^O'Farrell D, Trowbridge R, Rowlands D, Jäger J (February 2003). "Substrate complexes of hepatitis C virus RNA polymerase (HC-J4): structural evidence for nucleotide import and de-novo initiation". J. Mol. Biol. 326 (4): 1025–35. doi:10.1016/s0022-2836(02)01439-0. PMID12589751.
^Biswal BK, Wang M, Cherney MM, et al. (August 2006). "Non-nucleoside inhibitors binding to hepatitis C virus NS5B polymerase reveal a novel mechanism of inhibition". J. Mol. Biol. 361 (1): 33–45. doi:10.1016/j.jmb.2006.05.074. PMID16828488.
^Branch, A. D.; Stump, D. D.; Gutierrez, J. A.; Eng, F.; Walewski, J. L. (2005). "The Hepatitis C Virus Alternate Reading Frame (ARF) and Its Family of Novel Products: The Alternate Reading Frame Protein/F-Protein, the Double-Frameshift Protein, and Others". Seminars in Liver Disease. 25 (1): 105–117. doi:10.1055/s-2005-864786. PMID15732002.
^Nakano, Tatsunori; Lau, Gillian M. G.; Lau, Grace M. L.; Sugiyama, Masaya; Mizokami, Masashi (9 October 2011). "An updated analysis of hepatitis C virus genotypes and subtypes based on the complete coding region". Liver International. 32 (2): 339–45. doi:10.1111/j.1478-3231.2011.02684.x. PMID22142261. S2CID23271017.
^Kato N, Ueda Y, Sejima H, Gu W, Satoh S, Dansako H, Ikeda M, Shimotohno K (2019) Study of multiple genetic variations caused by persistent hepatitis C virus replication in long-term cell culture. Arch Virol
^Baur K, Mertens JC, Schmitt J, et al. (2012). "The vitamin D receptor gene bAt (CCA) haplotype impairs the response to pegylated-interferon/ribavirin-based therapy in chronic hepatitis C patients". Antivir. Ther. 17 (3): 541–7. doi:10.3851/IMP2018. PMID22300961. S2CID32175340.
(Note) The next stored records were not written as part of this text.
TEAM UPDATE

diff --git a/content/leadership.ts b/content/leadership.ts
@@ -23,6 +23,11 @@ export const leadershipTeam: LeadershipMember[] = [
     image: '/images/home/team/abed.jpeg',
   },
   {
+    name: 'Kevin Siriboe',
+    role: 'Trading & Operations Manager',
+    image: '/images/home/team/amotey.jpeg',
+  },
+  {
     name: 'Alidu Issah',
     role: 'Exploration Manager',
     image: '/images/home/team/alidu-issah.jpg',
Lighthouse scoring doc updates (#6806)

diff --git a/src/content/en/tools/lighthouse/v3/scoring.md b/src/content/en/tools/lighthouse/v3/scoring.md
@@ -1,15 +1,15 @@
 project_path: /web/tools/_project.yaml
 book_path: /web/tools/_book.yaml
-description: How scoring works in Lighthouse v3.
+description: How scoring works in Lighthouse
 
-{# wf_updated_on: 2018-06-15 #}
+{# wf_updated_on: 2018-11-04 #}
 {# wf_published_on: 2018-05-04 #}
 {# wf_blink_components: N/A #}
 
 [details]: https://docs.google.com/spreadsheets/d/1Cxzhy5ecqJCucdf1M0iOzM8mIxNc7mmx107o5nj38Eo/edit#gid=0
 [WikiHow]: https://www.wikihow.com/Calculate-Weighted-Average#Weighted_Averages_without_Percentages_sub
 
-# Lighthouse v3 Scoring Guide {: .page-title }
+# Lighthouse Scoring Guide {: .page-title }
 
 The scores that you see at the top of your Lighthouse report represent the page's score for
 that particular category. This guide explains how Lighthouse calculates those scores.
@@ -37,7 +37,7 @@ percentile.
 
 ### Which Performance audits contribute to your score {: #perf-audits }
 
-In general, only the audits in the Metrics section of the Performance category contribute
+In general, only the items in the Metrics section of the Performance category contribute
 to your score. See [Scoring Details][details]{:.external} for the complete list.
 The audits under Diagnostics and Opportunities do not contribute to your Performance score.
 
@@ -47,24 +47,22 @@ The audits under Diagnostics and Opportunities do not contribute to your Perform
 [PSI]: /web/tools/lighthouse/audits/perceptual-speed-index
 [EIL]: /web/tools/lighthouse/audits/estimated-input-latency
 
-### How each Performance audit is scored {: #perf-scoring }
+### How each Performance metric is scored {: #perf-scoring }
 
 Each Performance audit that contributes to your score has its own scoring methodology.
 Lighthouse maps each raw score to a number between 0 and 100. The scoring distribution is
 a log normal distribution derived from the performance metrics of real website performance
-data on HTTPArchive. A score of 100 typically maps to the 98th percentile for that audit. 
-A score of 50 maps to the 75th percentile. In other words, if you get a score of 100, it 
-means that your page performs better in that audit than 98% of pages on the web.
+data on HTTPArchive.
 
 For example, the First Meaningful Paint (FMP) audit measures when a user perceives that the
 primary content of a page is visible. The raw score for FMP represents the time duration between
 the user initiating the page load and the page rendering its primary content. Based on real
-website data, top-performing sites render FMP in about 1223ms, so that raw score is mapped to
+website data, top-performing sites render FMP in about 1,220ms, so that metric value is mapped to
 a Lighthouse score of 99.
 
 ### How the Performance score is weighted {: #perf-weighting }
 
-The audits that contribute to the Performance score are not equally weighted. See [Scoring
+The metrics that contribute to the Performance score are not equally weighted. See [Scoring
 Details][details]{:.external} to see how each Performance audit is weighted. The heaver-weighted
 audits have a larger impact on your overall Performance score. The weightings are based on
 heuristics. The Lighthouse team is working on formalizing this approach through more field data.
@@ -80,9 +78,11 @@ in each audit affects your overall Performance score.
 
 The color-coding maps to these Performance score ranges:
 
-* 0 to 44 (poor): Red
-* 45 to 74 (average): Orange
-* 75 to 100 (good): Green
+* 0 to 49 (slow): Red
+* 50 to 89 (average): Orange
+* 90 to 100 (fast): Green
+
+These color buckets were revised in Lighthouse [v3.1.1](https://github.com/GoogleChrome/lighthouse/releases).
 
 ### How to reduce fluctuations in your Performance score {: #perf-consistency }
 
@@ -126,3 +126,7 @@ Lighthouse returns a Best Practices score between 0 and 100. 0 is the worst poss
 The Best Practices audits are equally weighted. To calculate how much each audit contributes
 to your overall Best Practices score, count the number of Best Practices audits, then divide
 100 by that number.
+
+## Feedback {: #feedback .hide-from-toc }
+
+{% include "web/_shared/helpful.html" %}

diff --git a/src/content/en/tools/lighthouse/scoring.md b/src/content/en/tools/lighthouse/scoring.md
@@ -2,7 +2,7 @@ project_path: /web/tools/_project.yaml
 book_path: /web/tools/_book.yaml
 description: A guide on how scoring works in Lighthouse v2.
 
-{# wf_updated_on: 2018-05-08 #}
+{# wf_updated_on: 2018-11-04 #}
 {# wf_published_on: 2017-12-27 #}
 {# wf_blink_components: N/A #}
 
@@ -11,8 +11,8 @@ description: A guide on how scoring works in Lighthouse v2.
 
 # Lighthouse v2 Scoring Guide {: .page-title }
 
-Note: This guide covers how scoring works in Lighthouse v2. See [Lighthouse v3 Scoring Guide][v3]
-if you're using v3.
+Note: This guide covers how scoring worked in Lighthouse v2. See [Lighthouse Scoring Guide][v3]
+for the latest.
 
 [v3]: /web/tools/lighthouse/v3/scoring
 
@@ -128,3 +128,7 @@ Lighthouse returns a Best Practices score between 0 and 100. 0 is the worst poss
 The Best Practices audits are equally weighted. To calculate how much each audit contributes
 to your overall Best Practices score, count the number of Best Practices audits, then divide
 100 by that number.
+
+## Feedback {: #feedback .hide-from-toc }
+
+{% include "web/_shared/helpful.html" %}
^Cacopardo B, Camma C, Petta S, Pinzone MR, Cappellani A, Zanghi A, Nicolosi A, Nunnari G (2012). "Diagnostic and therapeutical role of vitamin D in chronic hepatitis C virus infection". Front Biosci. 1 (4): 1276–1286. doi:10.2741/e458. PMID22201953.